Five years ago enterprise startups hit the skids, stung by a perfect storm of commoditization, vendor consolidation, and the IT spending downturn. In the intervening years, however, the skies have cleared and, to paraphrase Ronald Regan, "It's morning again for enterprise startups."
InfoWorld has declared May the Month of Enterprise Startups. Each day this month, InfoWorld will profile a different startup company in the enterprise space. By the end of May, we hope to have catalogued some of the promising new technologies that will be working their way into your cube in the coming years.
The next two years will be critical for many of the early-stage enterprise companies, which have been out of favor with investors and customers for so long it's hard to remember their last heyday -- in the client/server-dominated 1990s. A mere handful of big winners emerged from that dark period: names like Salesforce.com, VMWare, and Red Hat. For many of their peers, which often lacked a complete solution or strong distribution capability, success meant getting acquired rather than thriving as a stand-alone company. Even as recently as this year, companies such as Webex and Tellme Networks have continued to capitulate to the lure of M&A.
The crop of enterprise startups that we'll profile this month could be different. For starters, venture capitalists have soured on enterprise deals in favor of consumer plays, so they aren’t funding as many look-alike companies for every enterprise idea, as they did in the late 1990s. (Remember the B2B craze?) That leaves more competitive breathing room for those that do get funded.
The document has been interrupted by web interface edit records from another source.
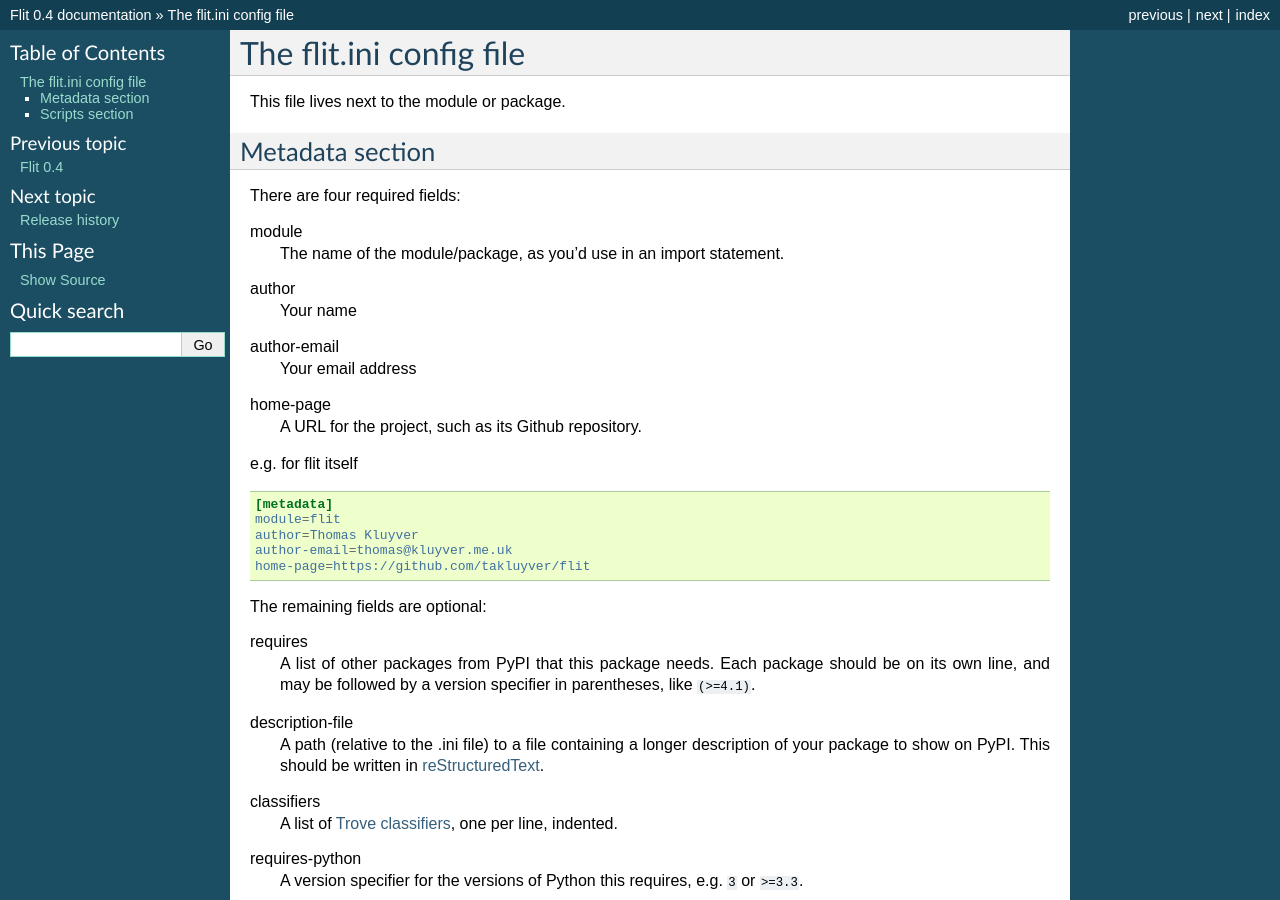
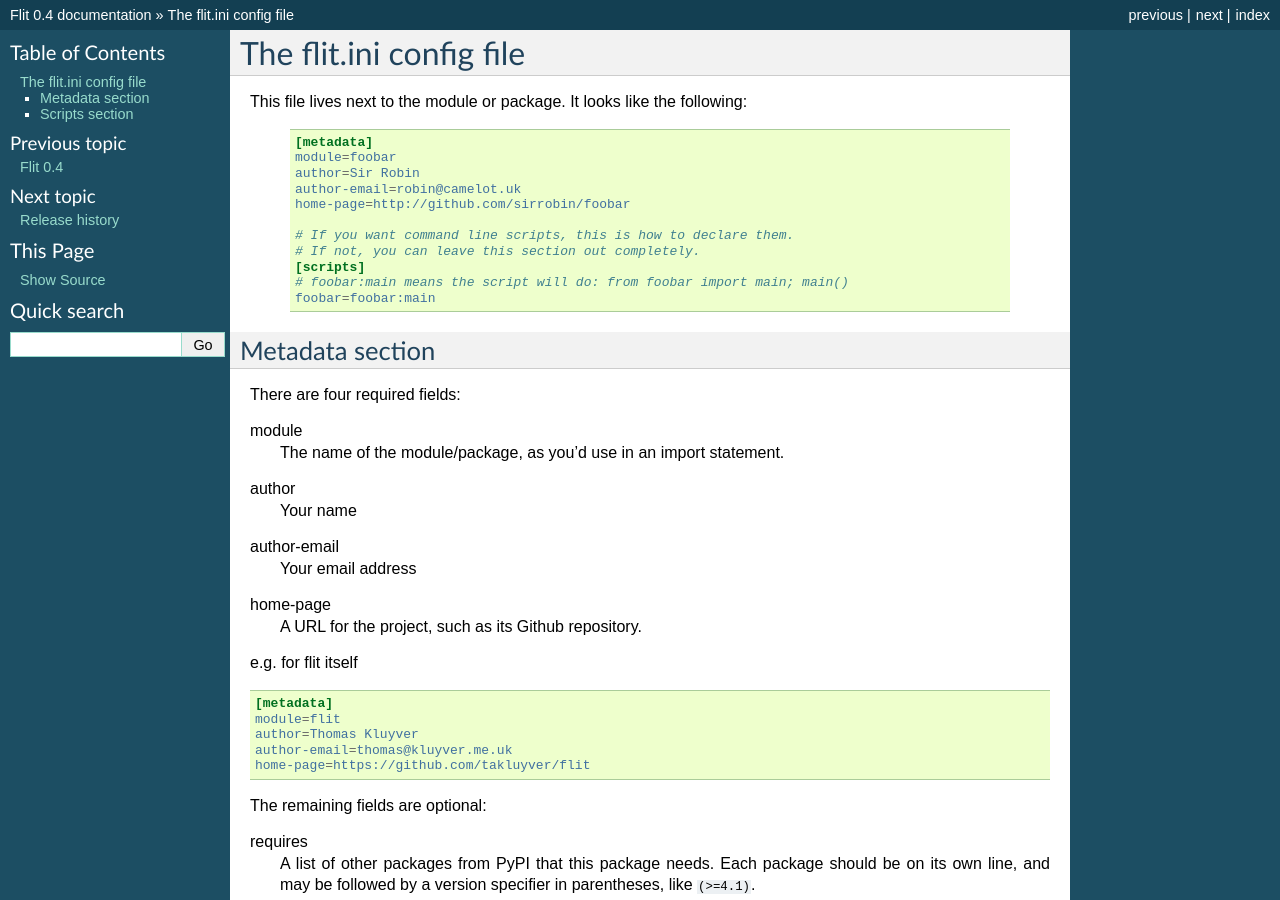
Before and after one commit to pypa/flit, a Sphinx documentation site: the page built from doc/flit_ini.rst, in a window 1280 px wide and 900 px high. Built offline with Sphinx 7.4.7, drawn with Linux system fonts in a browser that asks for light colours.

Commit message:
update docs on flit init

```diff
--- a/doc/flit_ini.rst
+++ b/doc/flit_ini.rst
@@ -1,7 +1,24 @@
 The flit.ini config file
 ========================
 
-This file lives next to the module or package.
+This file lives next to the module or package. It looks like the following:
+
+
+   .. code-block:: ini
+
+       [metadata]
+       module=foobar
+       author=Sir Robin
+       author-email=robin@camelot.uk
+       home-page=http://github.com/sirrobin/foobar
+
+       # If you want command line scripts, this is how to declare them.
+       # If not, you can leave this section out completely.
+       [scripts]
+       # foobar:main means the script will do: from foobar import main; main()
+       foobar=foobar:main
+
+
 
 Metadata section
 ----------------
```
Also changed, not shown: README.rst (+22 -19 lines).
Second, the open source movement has provided a rich array of cheap tools and platforms that enterprise startups can innovate on top of, enabling them to deliver more value-add to customers with less capital invested in plumbing. Third, the worldwide IT market has grown, especially globally, over the past five years -- and that means more customers and budget dollars (or Euros, Yen, and Yuan) to go around.
But most important, enterprise customers are back in innovation and experimentation mode, and more are open to working with startups than they were in the brutal 2002-2005 era of "consolidation."
The companies on our list cover the waterfront of enterprise needs: security, open source tools, analytics, e-commerce, storage -- you name it. A few areas in particular are worth highlighting. First, software as a service now has proven traction and demonstrated disruptive potential in enterprise environments. Second, the SMB market (small and medium-size customers) is finally getting tech savvy and begging for new, innovative IT products. But large vendors, used to selling to the Fortune 500, don’t necessarily have the right products or perspective to meet SMB needs, despite their desire to do so.